The input:
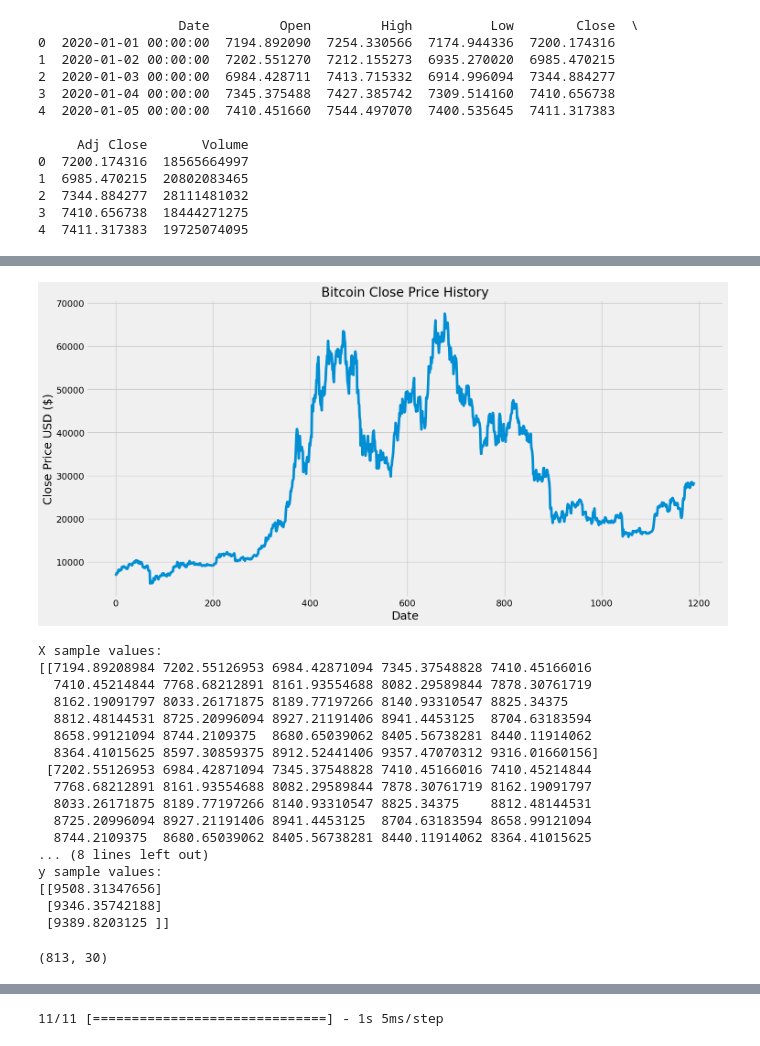
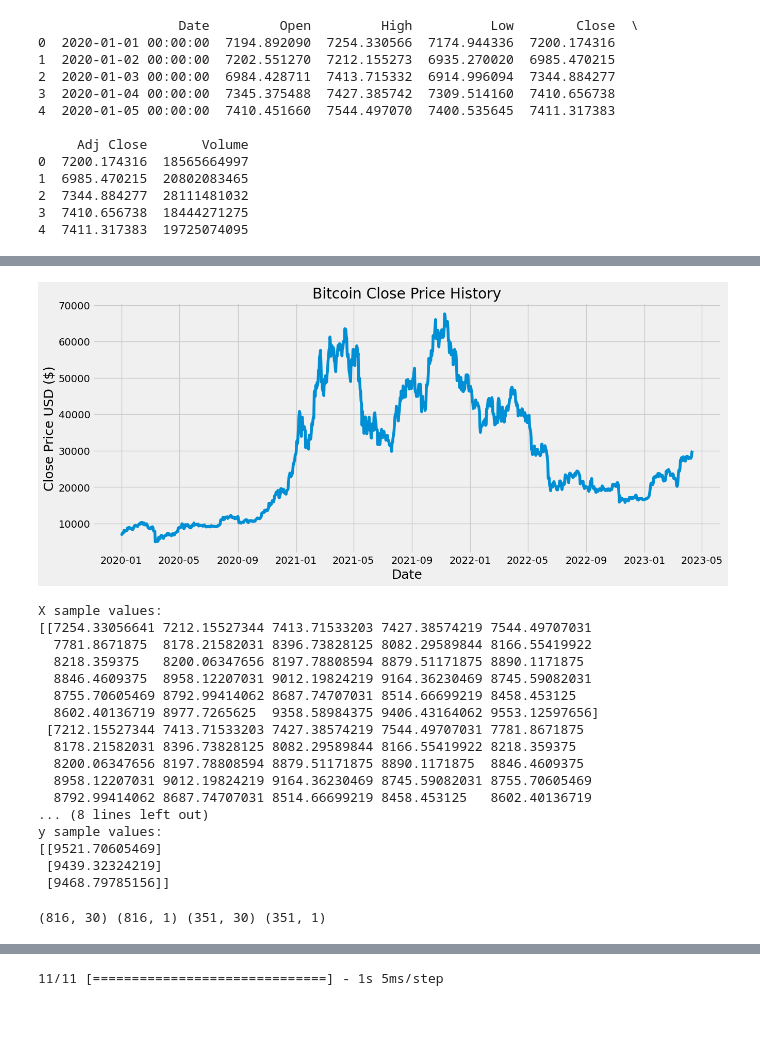
Before and after one commit to zarbin/UTA_Project-4, a Jupyter notebook: sandbox/JustinB/LTSM_CNN_Draft.ipynb, the cells around one changed output, grey strips where cells are left out. Cells and saved outputs as stored; diff of their text form; code cells hidden in the pictures; blank space fills up the shorter version.

```diff
--- a/sandbox/JustinB/LTSM_CNN_Draft.ipynb
+++ b/sandbox/JustinB/LTSM_CNN_Draft.ipynb
@@ -150,0 +151,3 @@ bitcoin_data_df
+# %%
+bitcoin_data_df['Date'] = pd.to_datetime(bitcoin_data_df['Date'])
+bitcoin_data_df.set_index('Date', inplace=True)
@@ -151,12 +170,12 @@ bitcoin_data_df
 # %%
-plt.figure(figsize=(16,8))
+plt.figure(figsize=(14,6))
 plt.title('Bitcoin Close Price History')
 plt.plot(bitcoin_data_df['Close'])
 plt.xlabel('Date', fontsize=18)
 plt.ylabel('Close Price USD ($)', fontsize=18)
 plt.show()
 # %% [output]
-[figure, old version]
+[figure, new version]
 # %%
 # Create a features function
 def window_data(df, window, feature_col_number, target_col_number):
@@ -169,7 +188,7 @@ def window_data(df, window, feature_col_number, target_col_number):
         y.append(target)
     return np.array(X), np.array(y).reshape(-1, 1)
 # %%
-# Define the window size
+# Define the window size - number of time steps (historical data points) to be used for predicting the next time step
 window_size = 30
 
 # Set the index of the feature and target columns
@@ -184,22 +203,22 @@ print (f"X sample values:\n{X[:3]} \n")
 print (f"y sample values:\n{y[:3]}")
 # %% [output]
 X sample values:
-[[7194.89208984 7202.55126953 6984.42871094 7345.37548828 7410.45166016
-  7410.45214844 7768.68212891 8161.93554688 8082.29589844 7878.30761719
-  8162.19091797 8033.26171875 8189.77197266 8140.93310547 8825.34375
-  8812.48144531 8725.20996094 8927.21191406 8941.4453125  8704.63183594
-  8658.99121094 8744.2109375  8680.65039062 8405.56738281 8440.11914062
-  8364.41015625 8597.30859375 8912.52441406 9357.47070312 9316.01660156]
- [7202.55126953 6984.42871094 7345.37548828 7410.45166016 7410.45214844
-  7768.68212891 8161.93554688 8082.29589844 7878.30761719 8162.19091797
-  8033.26171875 8189.77197266 8140.93310547 8825.34375    8812.48144531
-  8725.20996094 8927.21191406 8941.4453125  8704.63183594 8658.99121094
-  8744.2109375  8680.65039062 8405.56738281 8440.11914062 8364.41015625
+[[7254.33056641 7212.15527344 7413.71533203 7427.38574219 7544.49707031
+  7781.8671875  8178.21582031 8396.73828125 8082.29589844 8166.55419922
+  8218.359375   8200.06347656 8197.78808594 8879.51171875 8890.1171875
+  8846.4609375  8958.12207031 9012.19824219 9164.36230469 8745.59082031
+  8755.70605469 8792.99414062 8687.74707031 8514.66699219 8458.453125
+  8602.40136719 8977.7265625  9358.58984375 9406.43164062 9553.12597656]
+ [7212.15527344 7413.71533203 7427.38574219 7544.49707031 7781.8671875
+  8178.21582031 8396.73828125 8082.29589844 8166.55419922 8218.359375
+  8200.06347656 8197.78808594 8879.51171875 8890.1171875  8846.4609375
+  8958.12207031 9012.19824219 9164.36230469 8745.59082031 8755.70605469
+  8792.99414062 8687.74707031 8514.66699219 8458.453125   8602.40136719
 ... (8 lines left out)
 y sample values:
-[[9508.31347656]
- [9346.35742188]
- [9389.8203125 ]]
+[[9521.70605469]
+ [9439.32324219]
+ [9468.79785156]]
 # %%
 # Splitting the data into training and testing sets
 split = int(0.7 * len(X))
@@ -209,10 +228,10 @@ X_test = X[split:]
 
 y_train = y[: split]
 y_test = y[split:]
+
+print(X_train.shape, y_train.shape, X_test.shape, y_test.shape)
+# %% [output]
+(816, 30) (816, 1) (351, 30) (351, 1)
-# %%
-X_train.shape
-# %% [output]
-(813, 30)
 # %%
 # Create a MinMaxScaler object and fit
 scaler = MinMaxScaler()
```
Also changed, not shown: parts of 11 cells of this notebook, 2 other files.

Work request:
From the entries, report every line in which the string "sandbox" occurs.

Task response:
Before and after one commit to zarbin/UTA_Project-4, a Jupyter notebook: sandbox/JustinB/LTSM_CNN_Draft.ipynb, the cells around one changed output, grey strips where cells are left out. Cells and saved outputs as stored; diff of their text form; code cells hidden in the pictures; blank space fills up the shorter version.
--- a/sandbox/JustinB/LTSM_CNN_Draft.ipynb
+++ b/sandbox/JustinB/LTSM_CNN_Draft.ipynb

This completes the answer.